On Monday morning,
were en route to their office on Infantry Road. They noticed a worker inside an open sewer chamber which was nearly filled with ‘contaminated water,’ seemingly mixed with sewage. Two men were seen helping the one down under to clear the ‘water’.
None of the workers were wearing gloves or boots or had any protective equipment as mandated in such scenarios. The contractor in question, engaged by the
(BSCL), was apparently clearing the blockage in the sewer chamber on Infantry road.
The work included removing ‘grey’ water, the contractor said, claiming that the underground chamber was only filled with rainwater. According to the contractor, it was not linked to the sewer network.
Meanwhile, the aforementioned eyewitnesses demanded a fair probe to ascertain whether it was an act of manual scavenging.
“The engineers engaged by the contractor provided contradicting versions. We have filed a complaint with the Bengaluru Smart City for making water enter a sewer.
Workers were emptying buckets of greyish water, which the contractor insisted was rainwater. Let an inquiry be conducted,” Sreenivasa said.
While the contractors have denied the flow of sewage into the newly-constructed manhole, the eyewitnesses strongly suspect it was a clear case of manual scavenging, a violation of the Prohibition of Employment as per Manual Scavengers and their
A video revealed one of the workers standing in chest-deep water inside the chamber.
In his complaint to the BSCL, Sreenivasa explained the course of the conversation where the three engineers of
kept changing their versions: In the beginning, the engineers reportedly justified the act stating that ‘humans were needed to clean the sewage as no machine could do it’.
To a question on safety equipment, as per the complaint, the engineers said the workers were ‘drunkards and they have sold off the boots and gloves’ given to them.
“With those gloves, one cannot remove the debris which is stuck,” one of the engineers reportedly said.

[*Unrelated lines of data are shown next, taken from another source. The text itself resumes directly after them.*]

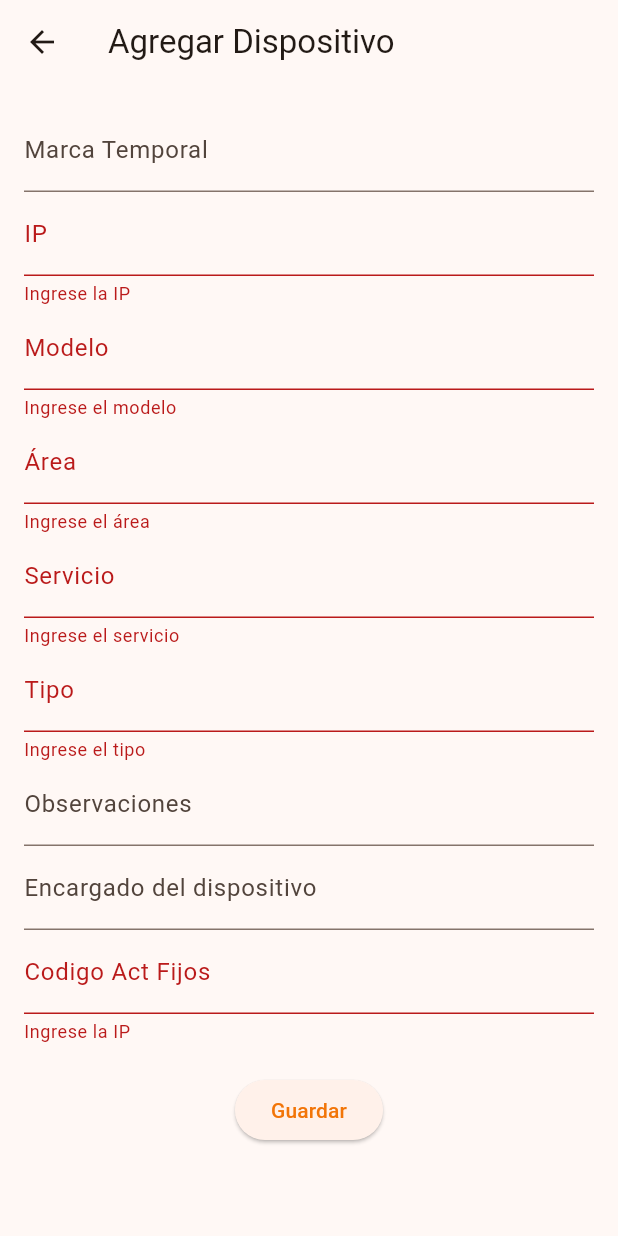
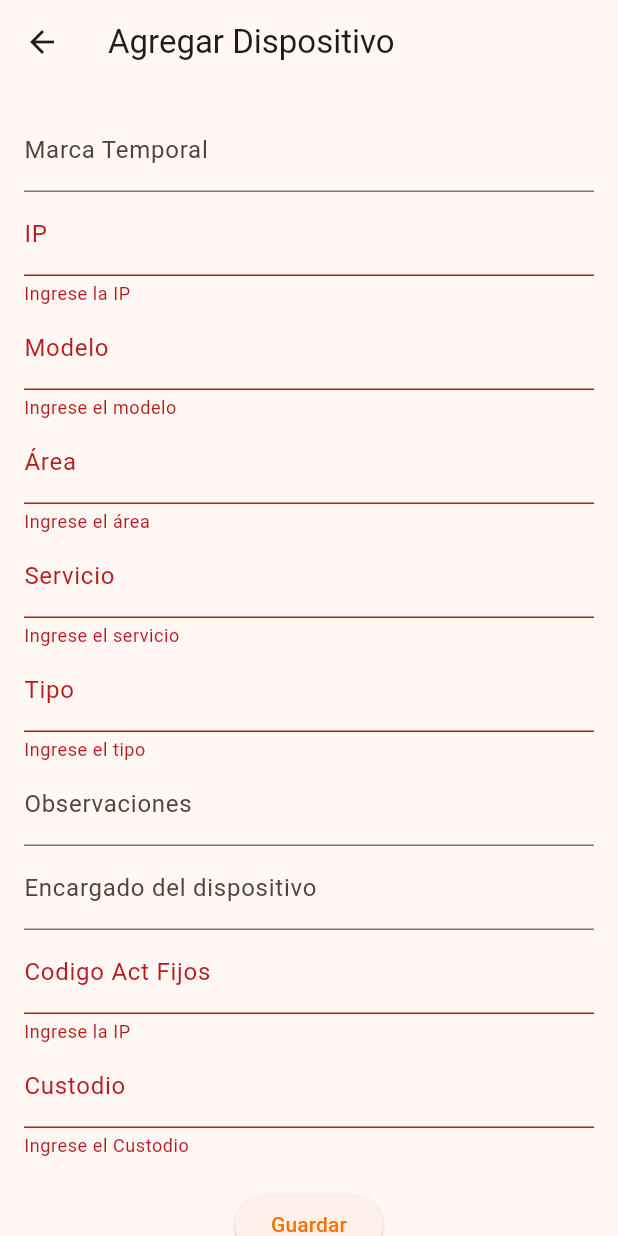
Before and after one commit to jdgaleas1/GAD, a Flutter app: the AgregarDispositivoScreen screen opened directly, after a tap on "Guardar", on a phone screen of 412 x 824 dp. Run offline on Flutter 3.47's test engine with Material 3 defaults, Android fonts, the phone set to English and light mode, and no system bars; our stand-ins replace cloud_firestore, file_picker, firebase_core; missing offline and left inert: excel; accounts and stored records are empty.

Commit message:
Custodio

```diff
--- a/lib/Model/Dispositivos-PC-model.dart
+++ b/lib/Model/Dispositivos-PC-model.dart
@@ -16,7 +16,7 @@ class Dispositivos {
   String encargado;
   String codigoActFijosDispositivos;
   String observaciones;
-
+  String custodio;
 
   Dispositivos({
     required this.marcaTemporal,
@@ -28,6 +28,7 @@ class Dispositivos {
     required this.encargado,
     required this.codigoActFijosDispositivos,
     required this.observaciones,
+    required this.custodio,
   });
 
   factory Dispositivos.fromJson(Map<String, dynamic> json) => Dispositivos(
@@ -40,7 +41,7 @@ class Dispositivos {
         encargado: json["encargado"] ?? '',
         codigoActFijosDispositivos: json["codigo Act Fijos"] ?? '',
         observaciones: json["Observaciones"] ?? '',
-
+        custodio: json["Custodio"] ?? '',
       );
 
   Map<String, dynamic> toJson() => {
@@ -50,8 +51,9 @@ class Dispositivos {
         "Área": area,
         "Servicio": servicio,
         "Tipo": tipo,
-        "encargado":encargado,
+        "encargado": encargado,
         "codigo Act Fijos": codigoActFijosDispositivos,
         "Observaciones": observaciones,
+        "Custodio": custodio,
       };
 }
--- a/lib/Service/importar-exportar.dart
+++ b/lib/Service/importar-exportar.dart
@@ -9,7 +9,8 @@ import 'package:path_provider/path_provider.dart'; // Para obtener el directorio
 
 class ImportarExportar {
   final InventarioService _inventarioService = InventarioService();
-  final InventarioServiceDispositivos _inventarioServiceDispositivos = InventarioServiceDispositivos();
+  final InventarioServiceDispositivos _inventarioServiceDispositivos =
+      InventarioServiceDispositivos();
 
   // Función para verificar si todas las celdas de una fila están vacías
   bool _esFilaVacia(List<Data?> row) {
@@ -66,7 +67,8 @@ Future<void> seleccionarArchivoExcel() async {
         }
 
         // Procesar la segunda hoja: Dispositivos
-      var sheetDispositivos = excel.tables[excel.tables.keys.elementAt(1)]!.rows;
+        var sheetDispositivos =
+            excel.tables[excel.tables.keys.elementAt(1)]!.rows;
         for (var row in sheetDispositivos.skip(1)) {
           if (_esFilaVacia(row)) {
             break;
@@ -81,23 +83,24 @@ Future<void> seleccionarArchivoExcel() async {
             encargado: row[6]?.value.toString() ?? '',
             codigoActFijosDispositivos: row[7]?.value.toString() ?? '',
             observaciones: row[8]?.value.toString() ?? '',
-
+            custodio: row[9]?.value.toString() ?? '',
           );
-        await _inventarioServiceDispositivos.guardarInventario(nuevoDispositivo);
+          await _inventarioServiceDispositivos
+              .guardarInventario(nuevoDispositivo);
         }
       }
     }
   }
 
-
   Future<void> exportarDatosExcel() async {
     // Recuperar los datos de Firestore
-  List<InventarioPCs> inventarioData = await _inventarioService.obtenerInventario();
-  List<Dispositivos> dispositivosData = await _inventarioServiceDispositivos.obtenerInventario();
+    List<InventarioPCs> inventarioData =
+        await _inventarioService.obtenerInventario();
+    List<Dispositivos> dispositivosData =
+        await _inventarioServiceDispositivos.obtenerInventario();
 
     // Crear un archivo Excel
     var excel = Excel.createExcel();
-
 
     // Primera hoja: Inventario de PCs
     Sheet sheetPC = excel['Inventario PCs'];
@@ -122,6 +125,7 @@ Future<void> exportarDatosExcel() async {
       'Programas y Licencias',
       'IP restringidas',
       'Observaciones'
+          'Custodio'
     ]);
 
     // Llenar las filas con los datos del inventario de PCs
@@ -159,7 +163,10 @@ Future<void> exportarDatosExcel() async {
       'Área',
       'Servicio',
       'Tipo',
+      "encargado"
+          "codigo Act Fijos"
           'Observaciones',
+      'Custodio',
     ]);
 
     // Llenar las filas con los datos de los dispositivos
@@ -171,14 +178,18 @@ Future<void> exportarDatosExcel() async {
         dispositivo.area,
         dispositivo.servicio,
         dispositivo.tipo,
+        dispositivo.encargado,
+        dispositivo.codigoActFijosDispositivos,
         dispositivo.observaciones,
+        dispositivo.custodio,
       ]);
     }
 
     // Obtener el directorio de Descargas
     Directory? downloadsDirectory = await getExternalStorageDirectory();
     if (downloadsDirectory != null) {
-    String filePath = '${downloadsDirectory.path}/InventarioPCsYDispositivos.xlsx';
+      String filePath =
+          '${downloadsDirectory.path}/InventarioPCsYDispositivos.xlsx';
 
       // Guardar el archivo Excel
       File(filePath)
@@ -190,5 +201,4 @@ Future<void> exportarDatosExcel() async {
       print('No se pudo obtener el directorio de Descargas.');
     }
   }
-
 }
--- a/lib/View/Dispositivos-PCS.dart
+++ b/lib/View/Dispositivos-PCS.dart
@@ -19,8 +19,9 @@ class _AgregarDispositivoScreenState extends State<AgregarDispositivoScreen> {
   final observacionesController = TextEditingController();
   final marcaTemporalController = TextEditingController();
   final ipController = TextEditingController();
-  final encargadoController =TextEditingController();
+  final encargadoController = TextEditingController();
   final codigoActFijosDispositivosController = TextEditingController();
+  final custodioController = TextEditingController();
 
   // Instancia del servicio
   final InventarioServiceDispositivos _inventarioService =
@@ -38,11 +39,13 @@ class _AgregarDispositivoScreenState extends State<AgregarDispositivoScreen> {
           child: Form(
             key: _formKey,
             child: Column(
-              crossAxisAlignment: CrossAxisAlignment.start, // Alineación izquierda
+              crossAxisAlignment:
+                  CrossAxisAlignment.start, // Alineación izquierda
               children: [
                 TextFormField(
                   controller: marcaTemporalController,
-                  decoration: const InputDecoration(labelText: 'Marca Temporal'),
+                  decoration:
+                      const InputDecoration(labelText: 'Marca Temporal'),
                 ),
                 TextFormField(
                   controller: ipController,
@@ -100,14 +103,26 @@ class _AgregarDispositivoScreenState extends State<AgregarDispositivoScreen> {
                 ),
                 TextFormField(
                   controller: encargadoController,
-                  decoration: const InputDecoration(labelText: 'Encargado del dispositivo'),
+                  decoration: const InputDecoration(
+                      labelText: 'Encargado del dispositivo'),
                 ),
                 TextFormField(
                   controller: codigoActFijosDispositivosController,
-                  decoration: const InputDecoration(labelText: 'Codigo Act Fijos'),
+                  decoration:
+                      const InputDecoration(labelText: 'Codigo Act Fijos'),
                   validator: (value) {
                     if (value == null || value.isEmpty) {
                       return 'Ingrese la IP';
+                    }
+                    return null;
+                  },
+                ),
+                TextFormField(
+                  controller: custodioController,
+                  decoration: const InputDecoration(labelText: 'Custodio'),
+                  validator: (value) {
+                    if (value == null || value.isEmpty) {
+                      return 'Ingrese el Custodio';
                     }
                     return null;
                   },
@@ -129,9 +144,10 @@ class _AgregarDispositivoScreenState extends State<AgregarDispositivoScreen> {
                           servicio: servicioController.text,
                           tipo: tipoController.text,
                           encargado: encargadoController.text,
-                          codigoActFijosDispositivos: codigoActFijosDispositivosController.text,
+                          codigoActFijosDispositivos:
+                              codigoActFijosDispositivosController.text,
                           observaciones: observacionesController.text,
-
+                          custodio: custodioController.text,
                         );
 
                         // Llamar al servicio para guardar el dispositivo
@@ -140,7 +156,8 @@ class _AgregarDispositivoScreenState extends State<AgregarDispositivoScreen> {
 
                         // Mostrar mensaje de éxito y regresar a la pantalla anterior
                         ScaffoldMessenger.of(context).showSnackBar(
-                          const SnackBar(content: Text('Dispositivo guardado con éxito')),
+                          const SnackBar(
+                              content: Text('Dispositivo guardado con éxito')),
                         );
                         Navigator.pop(context);
                       }
--- a/lib/View/home-dispositivos.dart
+++ b/lib/View/home-dispositivos.dart
@@ -41,6 +41,7 @@ class InventarioTabla extends StatelessWidget {
                 DataColumn(label: Text('Encargado')),
                 DataColumn(label: Text('Codigo Act Fijos Dispositivos')),
                 DataColumn(label: Text('Observaciones')),
+                DataColumn(label: Text('Custodio')),
                 DataColumn(label: Text('Acciones')), // Columna para acciones
               ],
               rows: snapshot.data!.map((inventario) {
@@ -54,7 +55,7 @@ class InventarioTabla extends StatelessWidget {
                   DataCell(Text(inventario.encargado)),
                   DataCell(Text(inventario.codigoActFijosDispositivos)),
                   DataCell(Text(inventario.observaciones)),
-
+                  DataCell(Text(inventario.custodio)),
                   DataCell(
                     Row(
                       children: [
@@ -83,17 +84,15 @@ class InventarioTabla extends StatelessWidget {
   }
 
   // Función para mostrar el formulario de edición
-  void _mostrarFormularioEditar(
-      BuildContext context, Dispositivos inventario) {
+  void _mostrarFormularioEditar(BuildContext context, Dispositivos inventario) {
     // Abre una nueva página o muestra un formulario en un diálogo para editar los datos.
     showDialog(
       context: context,
       builder: (BuildContext context) {
-                final marcaTemporalController =
+        final marcaTemporalController =
             TextEditingController(text: inventario.marcaTemporal);
         final ipController = TextEditingController(text: inventario.ip);
-        final modeloController =
-            TextEditingController(text: inventario.modelo);
+        final modeloController = TextEditingController(text: inventario.modelo);
         final areaController = TextEditingController(text: inventario.area);
         final servicioController =
             TextEditingController(text: inventario.servicio);
@@ -104,7 +103,8 @@ class InventarioTabla extends StatelessWidget {
             TextEditingController(text: inventario.codigoActFijosDispositivos);
         final observacionesController =
             TextEditingController(text: inventario.observaciones);
-
+        final custodioController =
+            TextEditingController(text: inventario.custodio);
 
         return AlertDialog(
           title: const Text('Editar Dispositivo'),
@@ -113,7 +113,8 @@ class InventarioTabla extends StatelessWidget {
               children: [
                 TextField(
                   controller: marcaTemporalController,
-                  decoration: const InputDecoration(labelText: 'Marca Temporal'),
+                  decoration:
+                      const InputDecoration(labelText: 'Marca Temporal'),
                 ),
                 TextField(
                   controller: ipController,
@@ -141,11 +142,16 @@ class InventarioTabla extends StatelessWidget {
                 ),
                 TextField(
                   controller: codigoActFijosDispositivosController,
-                  decoration: const InputDecoration(labelText: 'Codigo Act Fijos'),
+                  decoration:
+                      const InputDecoration(labelText: 'Codigo Act Fijos'),
                 ),
                 TextField(
                   controller: observacionesController,
                   decoration: const InputDecoration(labelText: 'Observaciones'),
+                ),
+                TextField(
+                  controller: custodioController,
+                  decoration: const InputDecoration(labelText: 'Custodio'),
                 ),
               ],
             ),
@@ -169,9 +175,10 @@ class InventarioTabla extends StatelessWidget {
                   servicio: servicioController.text,
                   tipo: tipoController.text,
                   encargado: encargadoController.text,
-                  codigoActFijosDispositivos: codigoActFijosDispositivosController.text,
+                  codigoActFijosDispositivos:
+                      codigoActFijosDispositivosController.text,
                   observaciones: observacionesController.text,
-
+                  custodio: custodioController.text,
                 );
                 await _inventarioService.actualizarDispositivo(actualizado);
                 Navigator.of(context).pop(); // Cerrar el diálogo
@@ -184,15 +191,14 @@ class InventarioTabla extends StatelessWidget {
   }
 
   // Función para confirmar y eliminar el dispositivo
-  void _confirmarEliminar(
-      BuildContext context, Dispositivos inventario) {
+  void _confirmarEliminar(BuildContext context, Dispositivos inventario) {
     showDialog(
       context: context,
       builder: (BuildContext context) {
         return AlertDialog(
           title: const Text('Confirmar eliminación'),
-          content:
-              const Text('¿Estás seguro de que deseas eliminar este dispositivo?'),
+          content: const Text(
+              '¿Estás seguro de que deseas eliminar este dispositivo?'),
           actions: [
             TextButton(
               child: const Text('Cancelar'),
```
Lines whose indentation alone changed are shown as unchanged.
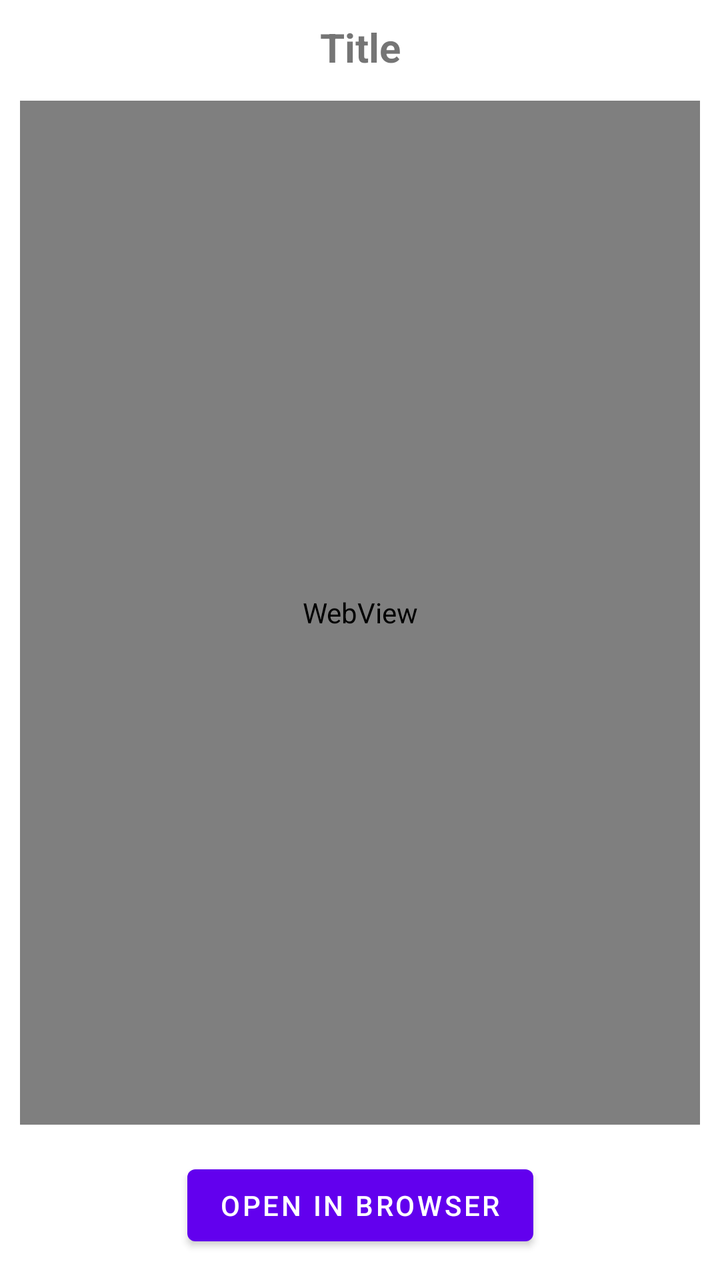
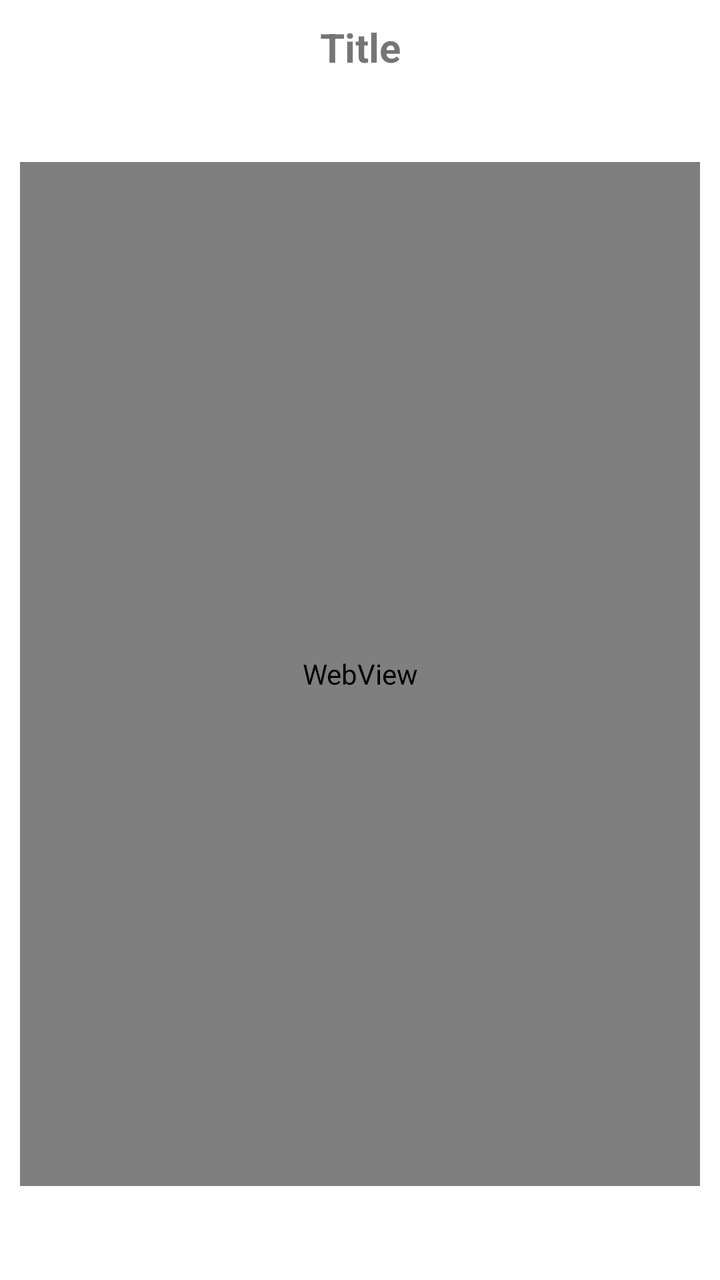

Screens rendered from an Android XML layout before and after an edit, with the pre-edit source and the edit as a unified diff.
<!-- AndroidManifest.xml: application theme Theme.NatorePBS2 -->
<!-- res/layout/activity_web.xml -->
<?xml version="1.0" encoding="utf-8"?>
<androidx.constraintlayout.widget.ConstraintLayout xmlns:android="http://schemas.android.com/apk/res/android"
    xmlns:app="http://schemas.android.com/apk/res-auto"
    xmlns:tools="http://schemas.android.com/tools"
    android:layout_width="match_parent"
    android:layout_height="match_parent"
    tools:context=".WebActivity">

    <TextView
        android:id="@+id/titleTextView"
        android:layout_width="wrap_content"
        android:layout_height="wrap_content"
        android:layout_marginTop="10dp"
        android:text="Title"
        android:textAlignment="center"
        android:textSize="20sp"
        android:textStyle="bold"
        app:layout_constraintEnd_toEndOf="parent"
        app:layout_constraintStart_toStartOf="parent"
        app:layout_constraintTop_toTopOf="parent" />

    <WebView
        android:id="@+id/webView"
        android:layout_width="match_parent"
        android:layout_height="0dp"
        android:layout_marginStart="10dp"
        android:layout_marginTop="10dp"
        android:layout_marginEnd="10dp"
        android:layout_marginBottom="13dp"
        app:layout_constraintHeight_percent="0.8"
        app:layout_constraintBottom_toTopOf="@+id/openInBrowserButton"
        app:layout_constraintEnd_toEndOf="parent"
        app:layout_constraintStart_toStartOf="parent"
        app:layout_constraintTop_toBottomOf="@id/titleTextView"></WebView>

    <Button
        android:id="@+id/openInBrowserButton"
        android:layout_width="wrap_content"
        android:layout_height="wrap_content"
        android:layout_marginBottom="10dp"
        android:text="Open in Browser"
        app:layout_constraintBottom_toBottomOf="parent"
        app:layout_constraintEnd_toEndOf="parent"
        app:layout_constraintStart_toStartOf="parent"
        app:layout_constraintTop_toBottomOf="@id/webView" />

</androidx.constraintlayout.widget.ConstraintLayout>
<!-- resources referenced by this layout -->
<resources>
  <style name="Theme.NatorePBS2" parent="Theme.MaterialComponents.DayNight.DarkActionBar">
          
          <item name="colorPrimary">@color/purple_500</item>
          <item name="colorPrimaryVariant">@color/purple_700</item>
          <item name="colorOnPrimary">@color/white</item>
          
          <item name="colorSecondary">@color/teal_200</item>
          <item name="colorSecondaryVariant">@color/teal_700</item>
          <item name="colorOnSecondary">@color/black</item>
          
          <item name="android:statusBarColor" tools:targetApi="l">?attr/colorPrimaryVariant</item>
          
      </style>
  <color name="purple_500">#FF6200EE</color>
  <color name="purple_700">#FF3700B3</color>
  <color name="white">#FFFFFFFF</color>
  <color name="teal_200">#FF03DAC5</color>
  <color name="teal_700">#FF018786</color>
  <color name="black">#FF000000</color>
</resources>

<!-- the commit's change to res/layout/activity_web.xml (unified diff, before → after) -->
@@ -38,6 +38,7 @@
         android:layout_width="wrap_content"
         android:layout_height="wrap_content"
         android:layout_marginBottom="10dp"
+        android:visibility="gone"
         android:text="Open in Browser"
         app:layout_constraintBottom_toBottomOf="parent"
         app:layout_constraintEnd_toEndOf="parent"
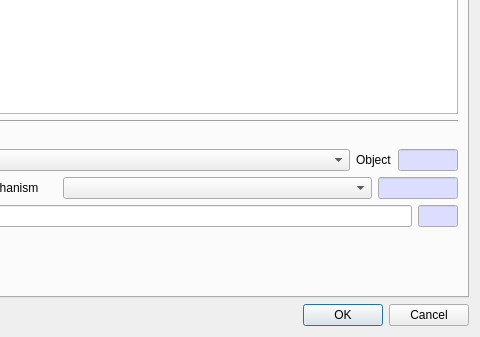
Above: CryptokiMan/unwrap_key_dlg.ui from jykim74/CryptokiMan before the change; both pictures show x 209 to 689 and y 226 to 563 of the 689 by 563 pixel window. Below: the same form after it.
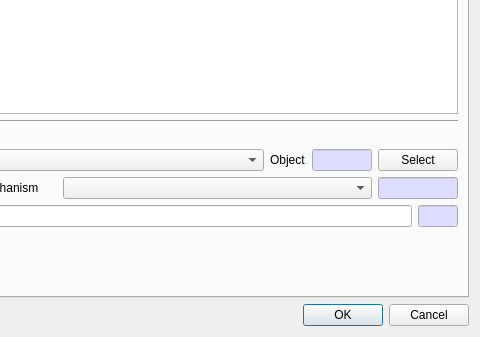
That is the form after the change.

What changed in the file:
```diff
--- a/CryptokiMan/unwrap_key_dlg.ui
+++ b/CryptokiMan/unwrap_key_dlg.ui
@@ -474,6 +474,13 @@
            </property>
           </widget>
          </item>
+         <item row="0" column="4">
+          <widget class="QPushButton" name="mSelectBtn">
+           <property name="text">
+            <string>Select</string>
+           </property>
+          </widget>
+         </item>
         </layout>
        </item>
        <item>
```
Left out of the diff: 14 changed lines with no effect on the pictures.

Advocate Sreenivasa, meanwhile, reminded the engineers that the law prohibits anyone from engagement or employment for hazardous cleaning of sewers and septic tanks.
We issued a notice to the contractor after a complaint of suspected manual scavenging… The chamber is under progress; the sewage line is not linked yet, our engineers told me.
— Rajendra Cholan, MD, BSCL
As the matter escalated further, the engineers came up with a different version.
, one of the three engineers employed by the firm, claimed that the underground manhole was not linked to the functional sewer network. “The workers were engaged only to remove rainwater and stone aggregates. The manhole is not handed over to the
. If the sewage was flowing in it, the chamber would have turned black,” he said.
The complaint to the BSCL managing director has sought the number of steps taken for the workers’ welfare and prevention of manual scavenging.
BSCL managing director Rajendra Cholan said a team was sent to inspect the chamber in question: “We have issued a notice to the contractor after a complaint of suspected manual scavenging was filed. Our engineers have informed me that the chamber work was currently under progress and the sewer line was not linked to the chamber yet,” he said.
There exists equipment to clear blockage in sewer chambers. While big corporations such as the BWSSB use jetting machines, there have been several instances where private individuals or firms forced workers to clear the sewers manually.